Material provided —

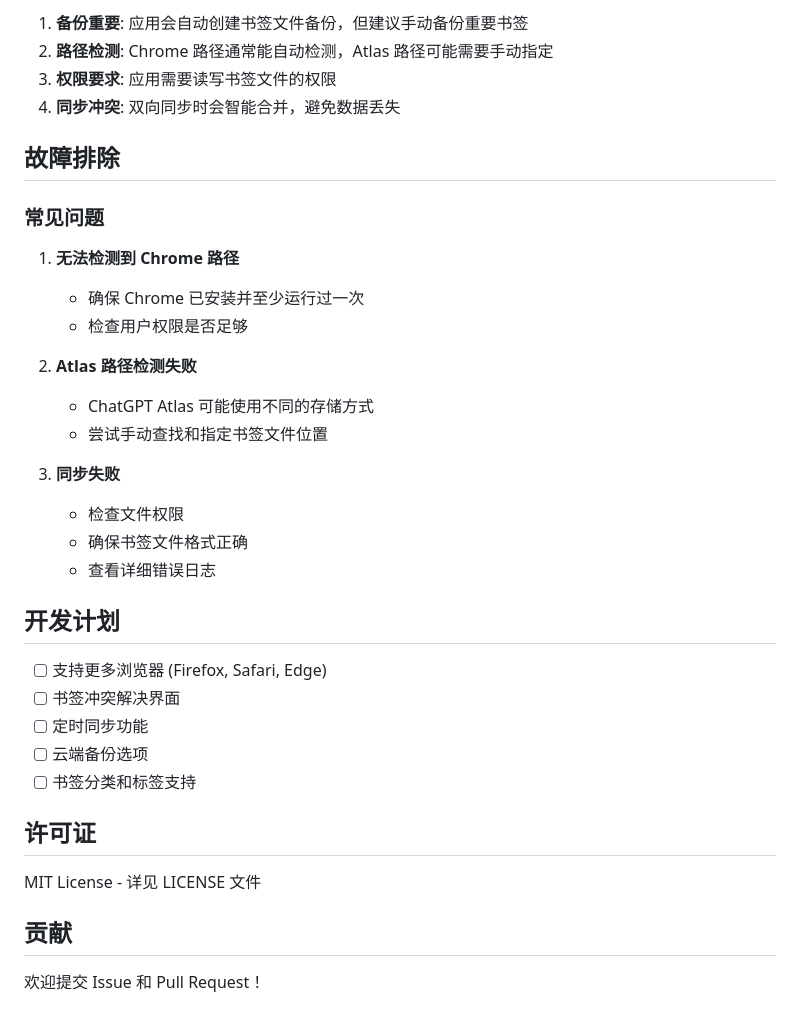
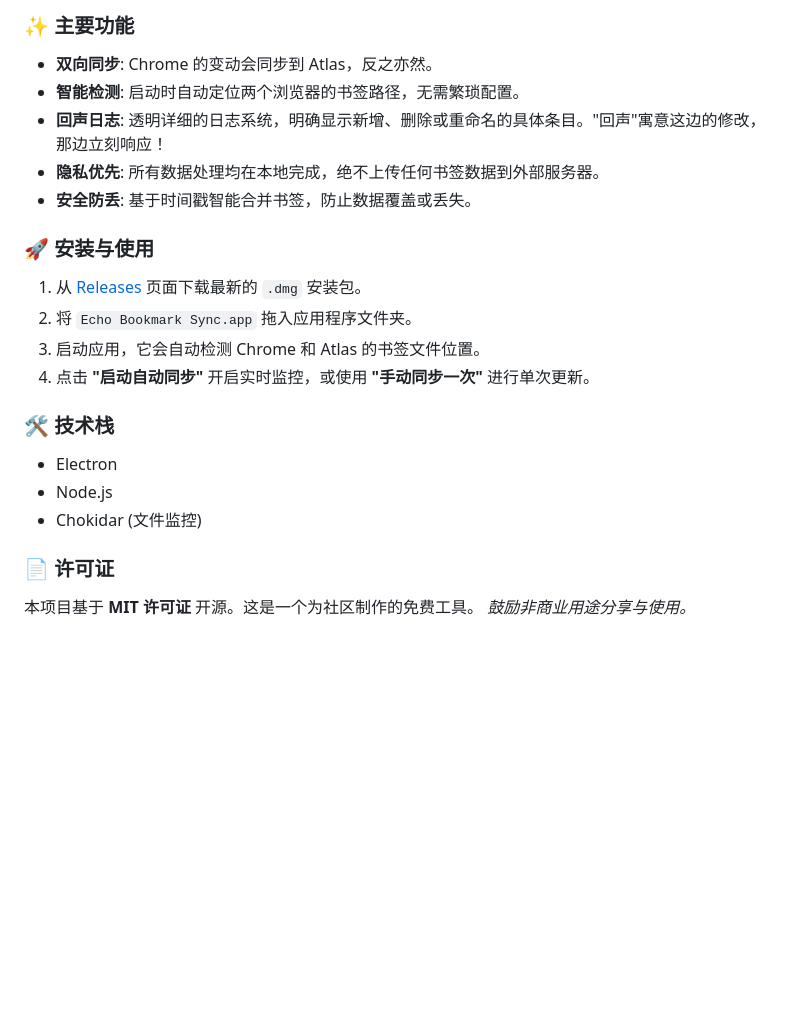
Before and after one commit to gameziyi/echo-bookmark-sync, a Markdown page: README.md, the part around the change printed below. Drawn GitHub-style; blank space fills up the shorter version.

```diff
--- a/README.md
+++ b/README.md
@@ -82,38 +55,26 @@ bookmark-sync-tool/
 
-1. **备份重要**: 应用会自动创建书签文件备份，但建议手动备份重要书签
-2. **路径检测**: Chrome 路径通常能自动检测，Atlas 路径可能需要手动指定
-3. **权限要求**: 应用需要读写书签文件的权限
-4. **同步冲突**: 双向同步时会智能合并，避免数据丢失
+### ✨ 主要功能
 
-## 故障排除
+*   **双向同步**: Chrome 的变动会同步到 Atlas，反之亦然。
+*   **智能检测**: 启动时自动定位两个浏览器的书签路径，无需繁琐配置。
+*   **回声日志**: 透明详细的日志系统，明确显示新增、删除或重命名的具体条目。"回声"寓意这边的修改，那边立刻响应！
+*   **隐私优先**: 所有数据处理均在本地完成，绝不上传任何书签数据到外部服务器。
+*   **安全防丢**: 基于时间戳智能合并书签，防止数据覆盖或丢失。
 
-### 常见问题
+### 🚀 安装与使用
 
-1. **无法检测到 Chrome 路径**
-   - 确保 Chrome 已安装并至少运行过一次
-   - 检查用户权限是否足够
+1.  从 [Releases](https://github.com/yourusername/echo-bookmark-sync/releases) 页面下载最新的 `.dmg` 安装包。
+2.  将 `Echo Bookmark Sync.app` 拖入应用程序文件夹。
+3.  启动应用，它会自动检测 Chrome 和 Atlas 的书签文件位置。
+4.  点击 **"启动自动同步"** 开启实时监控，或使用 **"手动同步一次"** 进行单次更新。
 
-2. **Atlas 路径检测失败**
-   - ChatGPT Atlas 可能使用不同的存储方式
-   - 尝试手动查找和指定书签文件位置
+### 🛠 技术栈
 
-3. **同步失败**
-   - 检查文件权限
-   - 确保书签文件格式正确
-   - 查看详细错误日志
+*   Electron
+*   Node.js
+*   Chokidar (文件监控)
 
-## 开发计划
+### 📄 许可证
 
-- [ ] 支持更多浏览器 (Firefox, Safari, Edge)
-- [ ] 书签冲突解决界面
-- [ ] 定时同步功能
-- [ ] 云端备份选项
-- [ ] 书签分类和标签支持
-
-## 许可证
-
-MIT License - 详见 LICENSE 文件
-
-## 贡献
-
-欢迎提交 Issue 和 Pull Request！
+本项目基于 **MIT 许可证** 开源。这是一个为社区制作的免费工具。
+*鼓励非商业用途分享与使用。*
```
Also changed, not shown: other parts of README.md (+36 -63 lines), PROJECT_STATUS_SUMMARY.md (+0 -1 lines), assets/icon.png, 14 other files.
---
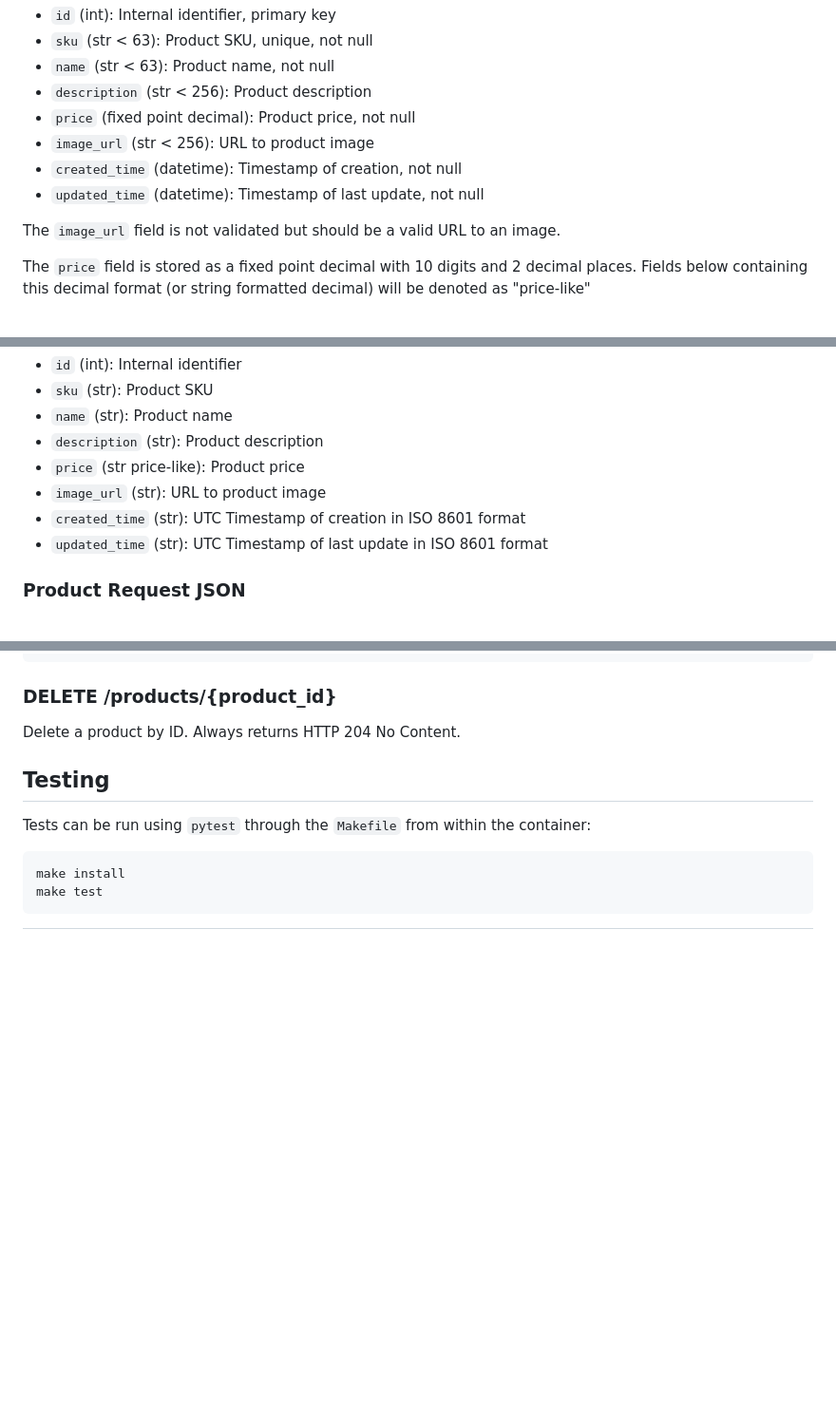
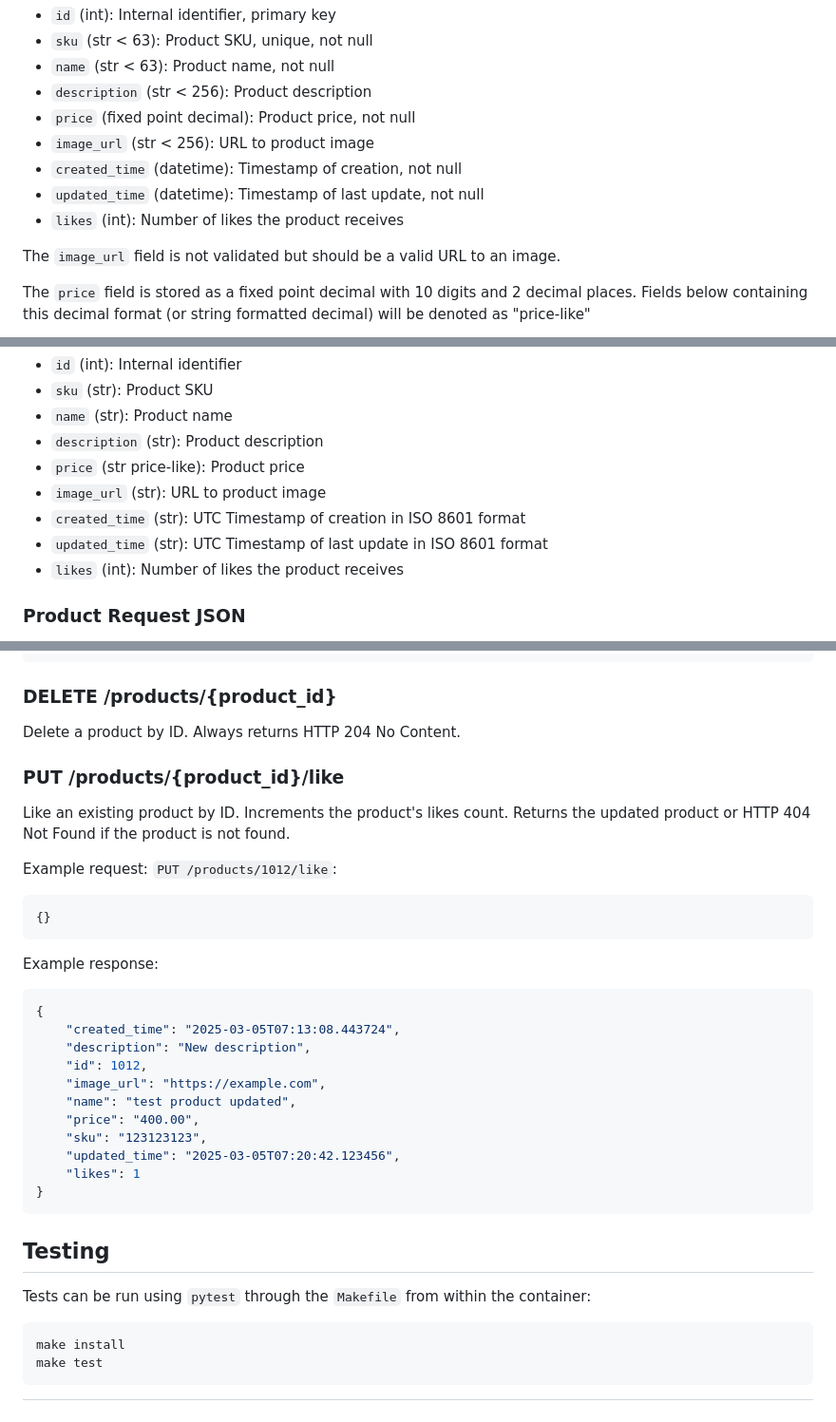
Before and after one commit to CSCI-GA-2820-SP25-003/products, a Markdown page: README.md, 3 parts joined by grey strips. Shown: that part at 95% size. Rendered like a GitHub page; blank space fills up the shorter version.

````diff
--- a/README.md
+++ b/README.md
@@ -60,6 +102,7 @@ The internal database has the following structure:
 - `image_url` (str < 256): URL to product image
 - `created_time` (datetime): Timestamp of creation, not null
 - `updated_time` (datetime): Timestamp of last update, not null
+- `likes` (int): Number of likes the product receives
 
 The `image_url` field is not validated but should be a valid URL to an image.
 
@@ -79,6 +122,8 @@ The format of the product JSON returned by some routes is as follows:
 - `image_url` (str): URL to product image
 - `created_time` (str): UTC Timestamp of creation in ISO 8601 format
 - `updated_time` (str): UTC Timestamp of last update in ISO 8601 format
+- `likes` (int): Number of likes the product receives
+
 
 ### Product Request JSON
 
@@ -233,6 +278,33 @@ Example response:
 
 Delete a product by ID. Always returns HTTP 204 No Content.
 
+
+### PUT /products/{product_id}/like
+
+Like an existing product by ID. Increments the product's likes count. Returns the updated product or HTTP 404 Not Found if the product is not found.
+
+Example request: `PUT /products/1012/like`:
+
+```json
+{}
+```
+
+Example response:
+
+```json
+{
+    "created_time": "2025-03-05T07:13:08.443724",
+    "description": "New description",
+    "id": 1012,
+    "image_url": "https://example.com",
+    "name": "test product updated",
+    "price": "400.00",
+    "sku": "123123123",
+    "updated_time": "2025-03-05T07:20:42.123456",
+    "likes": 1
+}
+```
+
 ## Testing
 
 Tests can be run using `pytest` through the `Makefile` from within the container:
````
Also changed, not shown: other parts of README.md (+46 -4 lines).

Directions for this task — If a line of the records contains the word "Atlas", count it; give only the total.

Response area — 5